Angel de la Fuente is the group’s leader; an investment banker from Madrid, now living in New York, he founded the Solera Blind Tasting Fraternity two years ago. This time the guests included Pablo Alvarez, who runs Spain’s iconic Vega Sicilia winery, and Jean-Louis Carbonnier, who represents Bordeaux’s Château Palmer, along with Solera owner Rufino Lopez and group regular Torey Riso.
The meal was delicious. I particularly enjoyed zucchini blossoms stuffed with morcilla (a delicate, flavorful blood sausage), then lightly fried. There was jamon, of course, and the main course was a deeply flavored roasted baby goat, an excellent match for the maturing red wines.

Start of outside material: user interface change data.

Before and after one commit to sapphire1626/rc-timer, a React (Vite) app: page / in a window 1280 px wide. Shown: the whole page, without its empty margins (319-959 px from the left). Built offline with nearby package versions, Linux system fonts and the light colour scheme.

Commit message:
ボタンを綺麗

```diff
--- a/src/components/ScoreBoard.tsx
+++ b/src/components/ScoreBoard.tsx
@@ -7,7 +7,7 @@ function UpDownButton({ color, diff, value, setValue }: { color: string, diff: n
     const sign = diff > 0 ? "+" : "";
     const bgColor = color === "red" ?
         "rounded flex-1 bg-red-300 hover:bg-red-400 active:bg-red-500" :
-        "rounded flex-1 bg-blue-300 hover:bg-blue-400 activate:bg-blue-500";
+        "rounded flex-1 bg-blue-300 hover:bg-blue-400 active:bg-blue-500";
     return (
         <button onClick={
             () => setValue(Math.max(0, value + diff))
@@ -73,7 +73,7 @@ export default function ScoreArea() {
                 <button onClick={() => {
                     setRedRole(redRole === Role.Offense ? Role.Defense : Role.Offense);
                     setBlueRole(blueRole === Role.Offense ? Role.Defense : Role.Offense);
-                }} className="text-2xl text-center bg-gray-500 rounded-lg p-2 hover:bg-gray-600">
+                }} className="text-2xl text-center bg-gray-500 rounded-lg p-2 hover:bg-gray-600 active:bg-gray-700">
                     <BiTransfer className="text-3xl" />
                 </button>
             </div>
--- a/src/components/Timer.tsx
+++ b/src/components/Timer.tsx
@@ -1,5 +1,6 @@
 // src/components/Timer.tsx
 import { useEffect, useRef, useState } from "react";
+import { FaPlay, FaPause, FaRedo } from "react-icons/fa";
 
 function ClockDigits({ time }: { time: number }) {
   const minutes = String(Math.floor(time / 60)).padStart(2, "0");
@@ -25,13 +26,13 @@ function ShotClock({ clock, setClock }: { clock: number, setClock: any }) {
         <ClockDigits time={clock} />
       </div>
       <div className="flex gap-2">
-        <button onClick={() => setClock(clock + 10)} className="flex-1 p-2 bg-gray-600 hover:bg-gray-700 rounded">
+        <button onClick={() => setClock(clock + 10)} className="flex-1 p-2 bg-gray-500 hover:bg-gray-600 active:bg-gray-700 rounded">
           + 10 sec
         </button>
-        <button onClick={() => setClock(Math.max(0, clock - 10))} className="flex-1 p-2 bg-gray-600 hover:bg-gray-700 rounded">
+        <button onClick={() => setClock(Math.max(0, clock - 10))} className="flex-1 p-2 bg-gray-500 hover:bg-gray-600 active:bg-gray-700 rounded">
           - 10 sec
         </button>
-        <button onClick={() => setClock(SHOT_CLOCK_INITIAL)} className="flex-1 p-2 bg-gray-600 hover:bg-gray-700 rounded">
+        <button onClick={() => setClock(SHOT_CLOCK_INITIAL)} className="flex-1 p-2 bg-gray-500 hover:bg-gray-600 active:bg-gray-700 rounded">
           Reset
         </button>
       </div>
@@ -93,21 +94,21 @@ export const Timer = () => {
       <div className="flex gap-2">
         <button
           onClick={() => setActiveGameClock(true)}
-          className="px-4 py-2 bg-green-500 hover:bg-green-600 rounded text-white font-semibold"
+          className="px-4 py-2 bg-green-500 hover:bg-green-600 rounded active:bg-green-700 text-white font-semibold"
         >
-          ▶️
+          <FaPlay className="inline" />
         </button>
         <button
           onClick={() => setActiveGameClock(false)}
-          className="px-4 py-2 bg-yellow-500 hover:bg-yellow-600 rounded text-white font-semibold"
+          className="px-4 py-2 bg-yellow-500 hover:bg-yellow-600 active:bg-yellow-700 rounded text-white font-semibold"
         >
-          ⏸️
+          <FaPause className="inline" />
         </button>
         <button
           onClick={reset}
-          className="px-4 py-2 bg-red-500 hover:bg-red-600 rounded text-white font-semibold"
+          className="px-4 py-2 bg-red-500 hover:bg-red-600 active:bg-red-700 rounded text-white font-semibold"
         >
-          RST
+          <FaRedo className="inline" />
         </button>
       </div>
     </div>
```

The seven wines were tasted blind along with the meal. When Angel had tallied our preferences, the bags came off. Jean-Louis’ favorite was the 1999 Palmer, youthful, focused and still very structured. Pablo picked his 1999 Valbuena 5 Reserva, ripe yet elegant, with sweet fruit and spices. My first choice—and the overall favorite of the group—was the 1999 Don Melchor, the top Cabernet bottling from Chilean leader Concha y Toro. It was rich and bold, with plenty of fruit to balance cedar and tar notes, and still has plenty of life. I rated it 95 points in this unorthodox blind setting. It testified that Chile has earned its standing in the world of wine.
WineSpectator.com members: Read the original blind-tasting review for Concha y Toro Cabernet Sauvignon Puento Alto Don Melchor 1999" (92 points, $47).